Most Haitian art is “primitive,” that is to say it’s by unschooled artists, but you also find some impressionistic work. Haitian art is considered a particularly pure genre of folk art and has been shown by top museums around the world.

“Enchante,” a painting of a typical “gingerbread house” in Haiti. Photo: Baffa

Paintings by Haiti’s “Grand Old Man,” Philome Obin, have sold at Sotheby’s, but you can do better, pricewise, in Haiti. Other Haitian masters are Hector Hyppolite, Wilson Bigaud, Rigaud Benoit, J.E. Gourgue, Gerard Valcin, Andre Pierre and Prefete Duffaut. There are at least a dozen younger painters who show promise. Whenever possible, I purchase a painting that comes from the Cap Haitien area in the north. This style is unique.

The Haitian art movement is said to have begun in 1944 with the founding of the Centre de Art in Port au Prince. One of my favorite possessions is a book by Selden Rodman written in 1944, “Renaissance in Haiti.” My copy was autographed by at least 14 artists, including the founder of the Centre de Art, DeWitt Peters.

Haiti has always had a special place in my heart. Reading my 1985 journal brought back memories. My son and I had taken every day trip available.

The beaches were pure and lovely. On Sunday afternoons, cockfights were the norm. Dinner at Le Recif was an excellent choice. Unfortunately, it did not survive the 2010 earthquake, although another wonderful “gingerbread palace,” the Grand Hotel Oloffson, did.

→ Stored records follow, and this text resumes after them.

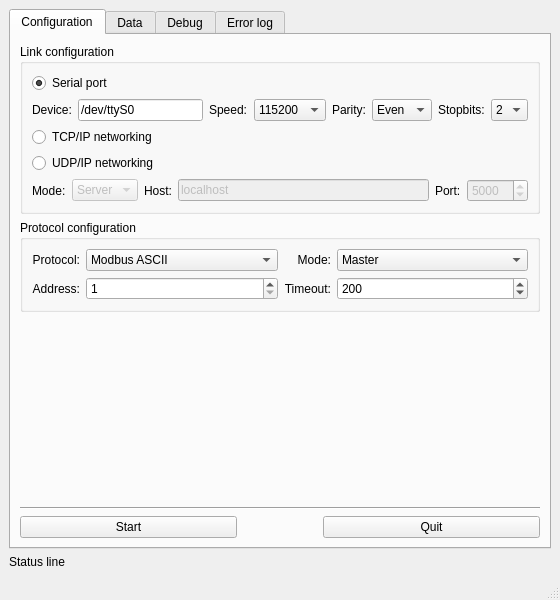
This is Interface/QT/ModbusFrame.ui in blaa/Modbus as Qt 5 draws it before an edit. The edited form follows.
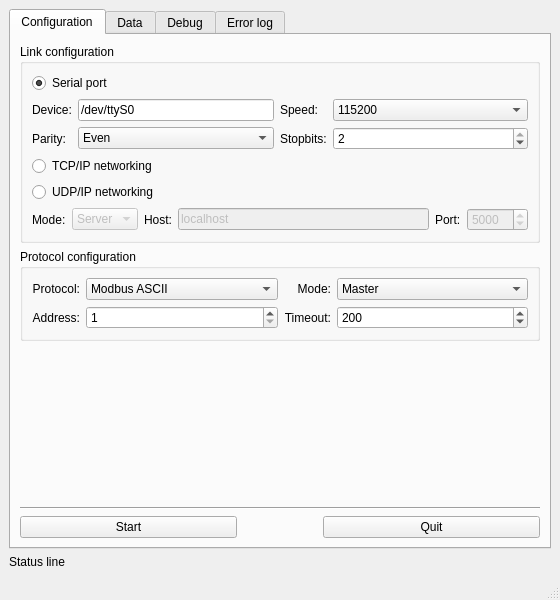
This is the edited form.

The edit to the form file:
```diff
--- a/Interface/QT/ModbusFrame.ui
+++ b/Interface/QT/ModbusFrame.ui
@@ -66,8 +66,8 @@
             </widget>
            </item>
            <item>
-            <layout class="QHBoxLayout" name="horizontalLayout_2">
-             <item>
+            <layout class="QGridLayout" name="gridLayout_3" columnstretch="0,1,0,1">
+             <item row="0" column="0">
               <widget class="QLabel" name="label_7">
                <property name="text">
                 <string>Device:</string>
@@ -77,14 +77,14 @@
                </property>
               </widget>
              </item>
-             <item>
+             <item row="0" column="1">
               <widget class="QLineEdit" name="SerialDevice">
                <property name="text">
                 <string>/dev/ttyS0</string>
                </property>
               </widget>
              </item>
-             <item>
+             <item row="0" column="2">
               <widget class="QLabel" name="label_4">
                <property name="sizePolicy">
                 <sizepolicy hsizetype="Minimum" vsizetype="Minimum">
@@ -100,7 +100,7 @@
                </property>
               </widget>
              </item>
-             <item>
+             <item row="0" column="3">
               <widget class="QComboBox" name="SerialSpeed">
                <property name="enabled">
                 <bool>true</bool>
@@ -180,7 +180,7 @@
                </item>
               </widget>
              </item>
-             <item>
+             <item row="1" column="0">
               <widget class="QLabel" name="label_5">
                <property name="text">
                 <string>Parity:</string>
@@ -190,7 +190,7 @@
                </property>
               </widget>
              </item>
-             <item>
+             <item row="1" column="1">
               <widget class="QComboBox" name="SerialParity">
                <property name="whatsThis">
                 <string>Parity selection</string>
@@ -212,7 +212,7 @@
                </item>
               </widget>
              </item>
-             <item>
+             <item row="1" column="2">
               <widget class="QLabel" name="label_6">
                <property name="text">
                 <string>Stopbits:</string>
@@ -222,21 +222,17 @@
                </property>
               </widget>
              </item>
-             <item>
-              <widget class="QComboBox" name="SerialStopbits">
-               <property name="currentIndex">
+             <item row="1" column="3">
+              <widget class="QSpinBox" name="SerialStopbits">
+               <property name="minimum">
                 <number>1</number>
                </property>
-               <item>
-                <property name="text">
-                 <string>1</string>
-                </property>
-               </item>
-               <item>
-                <property name="text">
-                 <string>2</string>
-                </property>
-               </item>
+               <property name="maximum">
+                <number>2</number>
+               </property>
+               <property name="value">
+                <number>2</number>
+               </property>
               </widget>
              </item>
             </layout>
@@ -377,7 +373,7 @@
                 <number>1</number>
                </property>
                <property name="maximum">
-                <number>254</number>
+                <number>255</number>
                </property>
               </widget>
              </item>
```
Left out of the diff: 40 changed lines with no effect on the pictures.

At our hotel after dinner, my son enjoyed the 10-cent slots and I took in the fabulous view, the smell of cooking fires and the sounds of roosters announcing their presence. I could hear hotel staff speaking patois in a sort of “clickity-clack.”

Relaxing poolside was the order of the day. We also took a taxi to the Iron Market (reopened in January 2012 after being damaged in the earthquake). Do not miss it! It was quite a shocker to me — baskets, produce, begging and the pure stink of it all. I haggled over two handmade voodoo dolls which eventually were stolen from my luggage.

Having traveled worldwide since that long ago, eye-opening trip to Haiti, I still love the place.

Leland, NC